§ Material to process
Segment Open

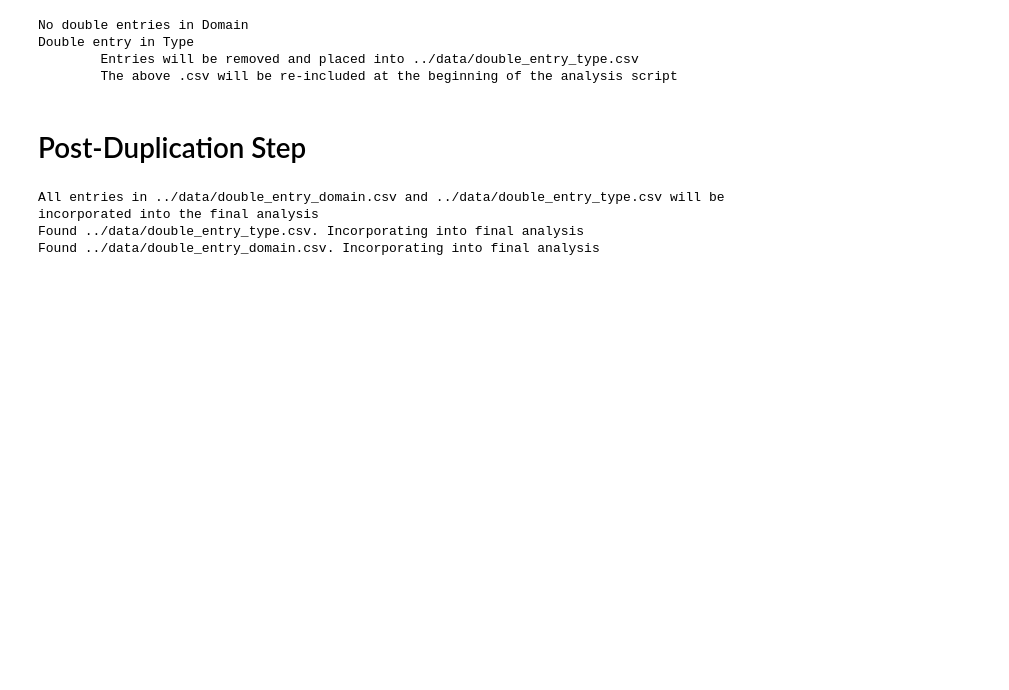
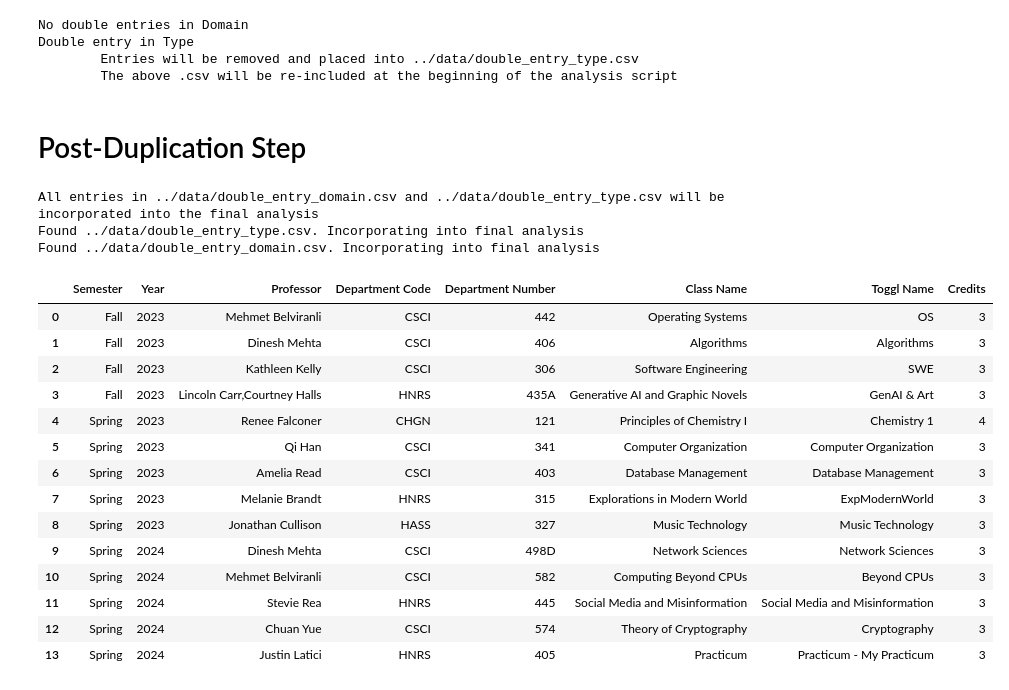
Before and after one commit to ifrycolorado/ClassTimeTrackingAnalysis, a Jupyter notebook: src/clean.ipynb, the cells around one changed output. Saved outputs shown, nothing was run; the diff lists cells and outputs as text; code cells hidden in the pictures; blank space fills up the shorter version.

```diff
--- a/src/clean.ipynb
+++ b/src/clean.ipynb
@@ -218,4 +218,24 @@ combined_df = pd.concat([time_track_typed, duplicate_types_df, duplicate_domains
 # replace NaNs in type and domain with filler
 combined_df['Type'] = combined_df['Type'].fillna('Not Specified')
 combined_df['Domain'] = combined_df['Domain'].fillna('Not Specified')
+# %%
+# load class_info.csv into info_df
+class_df = pd.read_csv('../data/ClassInfo.csv')
+display(class_df)
+# %% [output]
+|  | Semester | Year | Professor | Department Code | Department Number | Class Name | Toggl Name | Credits |
+| 0 | Fall | 2023 | Mehmet Belviranli | CSCI | 442 | Operating Systems | OS | 3 |
+| 1 | Fall | 2023 | Dinesh Mehta | CSCI | 406 | Algorithms | Algorithms | 3 |
+| 2 | Fall | 2023 | Kathleen Kelly | CSCI | 306 | Software Engineering | SWE | 3 |
+| 3 | Fall | 2023 | Lincoln Carr,Courtney Halls | HNRS | 435A | Generative AI and Graphic Novels | GenAI & Art | 3 |
+| 4 | Spring | 2023 | Renee Falconer | CHGN | 121 | Principles of Chemistry I | Chemistry 1 | 4 |
+| 5 | Spring | 2023 | Qi Han | CSCI | 341 | Computer Organization | Computer Organization | 3 |
+| 6 | Spring | 2023 | Amelia Read | CSCI | 403 | Database Management | Database Management | 3 |
+| 7 | Spring | 2023 | Melanie Brandt | HNRS | 315 | Explorations in Modern World | ExpModernWorld | 3 |
+| 8 | Spring | 2023 | Jonathan Cullison | HASS | 327 | Music Technology | Music Technology | 3 |
+| 9 | Spring | 2024 | Dinesh Mehta | CSCI | 498D | Network Sciences | Network Sciences | 3 |
+| 10 | Spring | 2024 | Mehmet Belviranli | CSCI | 582 | Computing Beyond CPUs | Beyond CPUs | 3 |
+| 11 | Spring | 2024 | Stevie Rea | HNRS | 445 | Social Media and Misinformation | Social Media and Misinformation | 3 |
+| 12 | Spring | 2024 | Chuan Yue | CSCI | 574 | Theory of Cryptography | Cryptography | 3 |
+| 13 | Spring | 2024 | Justin Latici | HNRS | 405 | Practicum | Practicum - My Practicum | 3 |
 # %%
```
Also changed, not shown: parts of 6 cells of this notebook, 24 other files.
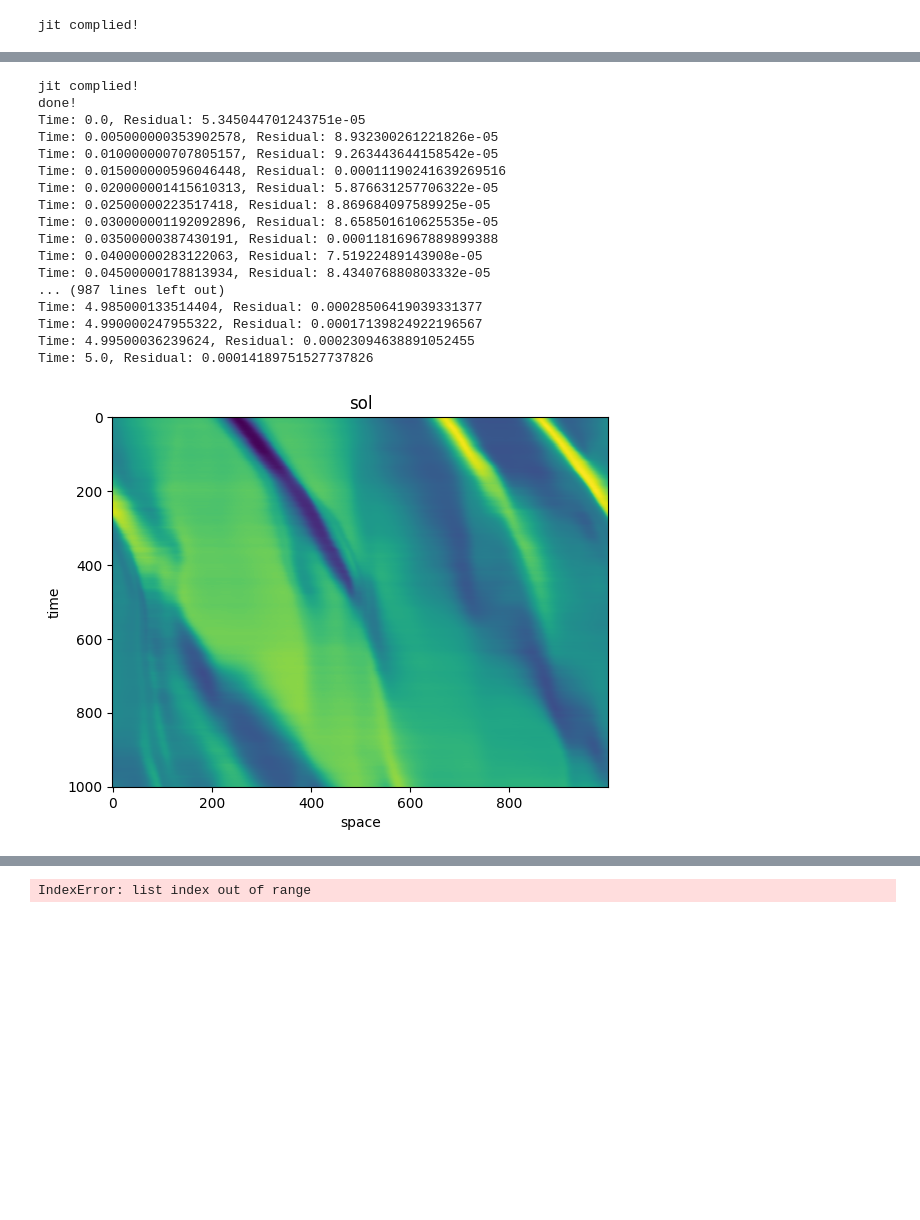
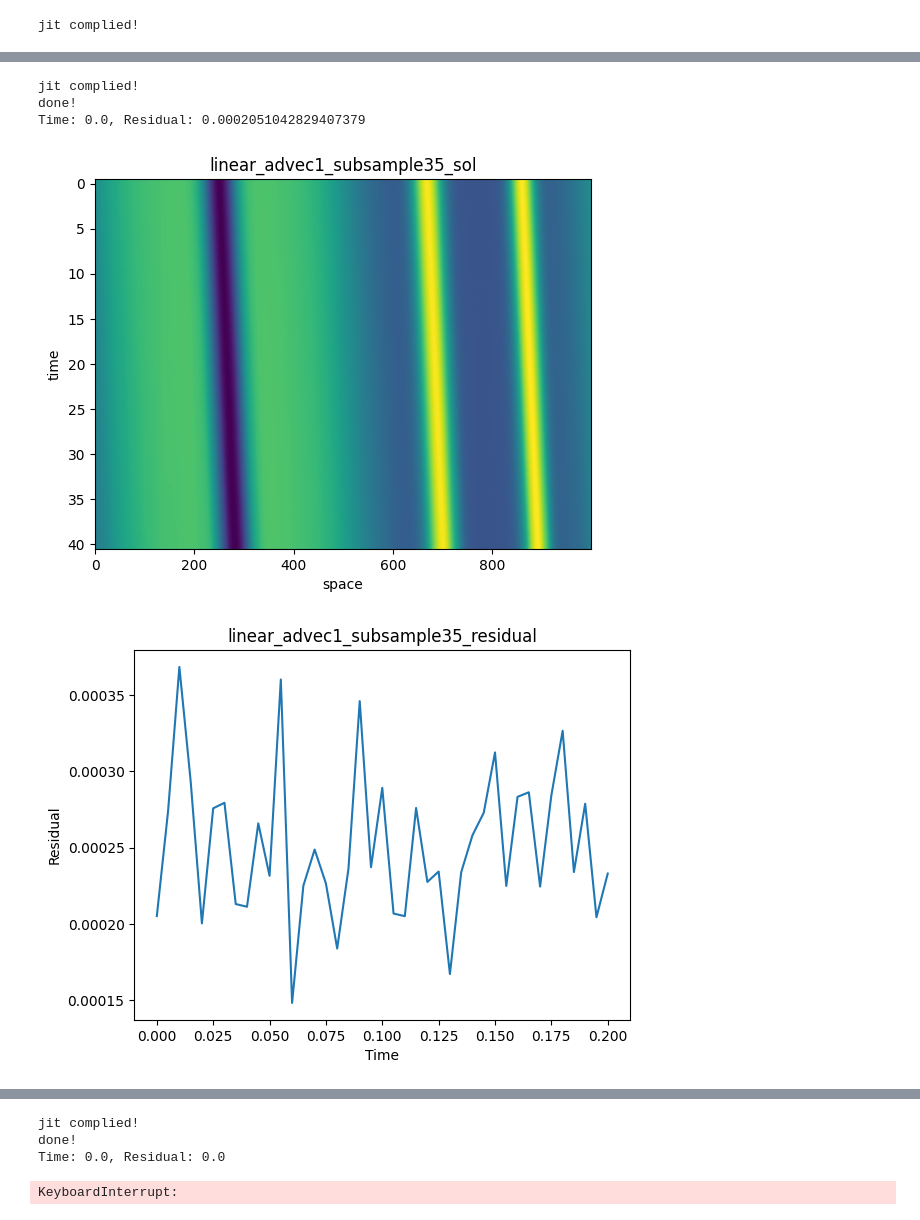
Before and after one commit to l1yz/PDE, a Jupyter notebook: RSNG-main/advec.ipynb, the cells around one changed output, grey strips where cells are left out. Saved outputs shown, nothing was run; the diff lists cells and outputs as text; code cells hidden in the pictures; blank space fills up the shorter version.

```diff
--- a/RSNG-main/advec.ipynb
+++ b/RSNG-main/advec.ipynb
@@ -733,9 +733,10 @@ for sub_sample_i in range(len(sub_sample_sizes)):
     plt.title('Residuals over Time')
     plt.show()
 # %%
+
 ### made in one block to test multiple functions
 ### with different subsample sizes
-
+#%pip install jax[cuda12]
 import numpy as np
 import matplotlib.pyplot as plt
 from jax import jit, vmap, grad
@@ -744,16 +745,15 @@ from time import time
 import pandas as pd
 import jax
 import jax.numpy as jnp
-
-print(jax.devices())
-sub_sample_sizes = [10, 20, 50, 100, 150, 200, 300, 500]
+jax.devices()
+sub_sample_sizes = [35,50,75,100,150]
 for j in range(len(sub_sample_sizes)):
     # High Speed Settings
     n_x = 1000  # number of sample points in space
     sub_sample = sub_sample_sizes[j]  # number of parameters to randomly sample
     dt = 5e-3  # time step
     # set up time and space domain
-    Tend = 5.0
+    Tend = 0.2
     t_eval = jnp.linspace(0.0, Tend, int(Tend/dt) + 1)
 
 
@@ -791,18 +791,18 @@ for j in range(len(sub_sample_sizes)):
         u_xx = U_ddx(theta, x_eval)
         return 5e-2*u_xx+u-u**3
     # Burgers
-    def burgers1(t, theta):
-        u = U(theta, x_eval)
-        u_x = U_dx(theta, x_eval)
-        u_xx = U_ddx(theta, x_eval)
-        return 5e-1*u_xx-u_x*u
-    def bburgers2(t, theta):
+    # def burgers1(t, theta):
+    #     u = U(theta, x_eval)
+    #     u_x = U_dx(theta, x_eval)
+    #     u_xx = U_ddx(theta, x_eval)
+    #     return 5e-1*u_xx-u_x*u
+    def burgers2(t, theta):
         u = U(theta, x_eval)
         u_x = U_dx(theta, x_eval)
         u_xx = U_ddx(theta, x_eval)
         return 1e-3*u_xx-u_x*u
 
-    test_funcs = [linear_advec1, linear_advec2, allen_cahn1, allen_cahn2, burgers1, bburgers2]
+    test_funcs = [linear_advec1, linear_advec2, allen_cahn1, allen_cahn2, burgers2]
 
     for func_i in range(len(test_funcs)):
         key = jax.random.PRNGKey(func_i)
@@ -887,52 +887,40 @@ for j in range(len(sub_sample_sizes)):
         steps = len(t_eval)
         theta_dot = np.zeros((steps, len(x_eval)))
         residuals = []
         count=0
+
         for i in range(steps):
             theta = y[i, :]
             theta_dot[i] = jnp.squeeze(U(theta, x_eval))
             _, residual = rhs_reparameterized(t_eval[i], theta, key)
             residual_value = jax.device_get(residual)
             residuals.append(residual_value)
-            count=count+1
-            if count == 100:
+            count+=1
+            if count%50==1:
                 print(f"Time: {t_eval[i]}, Residual: {residual_value}")
-
+        i=0
         # Plotting
         plt.imshow(theta_dot, aspect='auto')
-        plt.title(f'{test_funcs[i].__name__}_subsample{sub_sample}_sol')
+        plt.title(f'{test_funcs[func_i].__name__}_subsample{sub_sample}_sol')
         plt.xlabel('space')
         plt.ylabel('time')
+        plt.savefig(f'{test_funcs[func_i].__name__}_subsample{sub_sample}_sol.png')
         plt.show()
         # save the plot as png and name it with the function name
-        plt.savefig(f'{test_funcs[i].__name__}_subsample{sub_sample}_sol.png')
 
         # Plot residuals over time
         plt.figure()
         plt.plot(t_eval, residuals)
         plt.xlabel('Time')
         plt.ylabel('Residual')
         plt.title(f'{test_funcs[func_i].__name__}_subsample{sub_sample}_residual')
-        plt.show()
         #save the plots as png
         plt.savefig(f'{test_funcs[func_i].__name__}_subsample{sub_sample}_residual.png')
+        plt.show()
 # %% [output]
 [figure]
 jit complied!
 done!
-Time: 0.0, Residual: 5.345044701243751e-05
-Time: 0.005000000353902578, Residual: 8.932300261221826e-05
-Time: 0.010000000707805157, Residual: 9.263443644158542e-05
-Time: 0.015000000596046448, Residual: 0.00011190241639269516
-Time: 0.020000001415610313, Residual: 5.876631257706322e-05
-Time: 0.02500000223517418, Residual: 8.869684097589925e-05
-Time: 0.030000001192092896, Residual: 8.658501610625535e-05
-Time: 0.03500000387430191, Residual: 0.00011816967889899388
-Time: 0.04000000283122063, Residual: 7.51922489143908e-05
-Time: 0.04500000178813934, Residual: 8.434076880803332e-05
-... (987 lines left out)
-Time: 4.985000133514404, Residual: 0.00028506419039331377
-Time: 4.990000247955322, Residual: 0.00017139824922196567
-Time: 4.99500036239624, Residual: 0.00023094638891052455
-Time: 5.0, Residual: 0.00014189751527737826
+Time: 0.0, Residual: 0.0002051042829407379
-[figure, old version]
+[figure, new version]
+[figure, added]
@@ -939 +928,4 @@ Time: 5.0, Residual: 0.00014189751527737826
-IndexError: list index out of range
+jit complied!
+done!
+Time: 0.0, Residual: 0.0
+KeyboardInterrupt:
```
Also changed, not shown: parts of 3 cells of this notebook, 12 other files.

Segment Closed

§ Your objective
Select every line in the records above that contains the word "ipynb".

§ Task output
Before and after one commit to ifrycolorado/ClassTimeTrackingAnalysis, a Jupyter notebook: src/clean.ipynb, the cells around one changed output. Saved outputs shown, nothing was run; the diff lists cells and outputs as text; code cells hidden in the pictures; blank space fills up the shorter version.
--- a/src/clean.ipynb
+++ b/src/clean.ipynb
Before and after one commit to l1yz/PDE, a Jupyter notebook: RSNG-main/advec.ipynb, the cells around one changed output, grey strips where cells are left out. Saved outputs shown, nothing was run; the diff lists cells and outputs as text; code cells hidden in the pictures; blank space fills up the shorter version.
--- a/RSNG-main/advec.ipynb
+++ b/RSNG-main/advec.ipynb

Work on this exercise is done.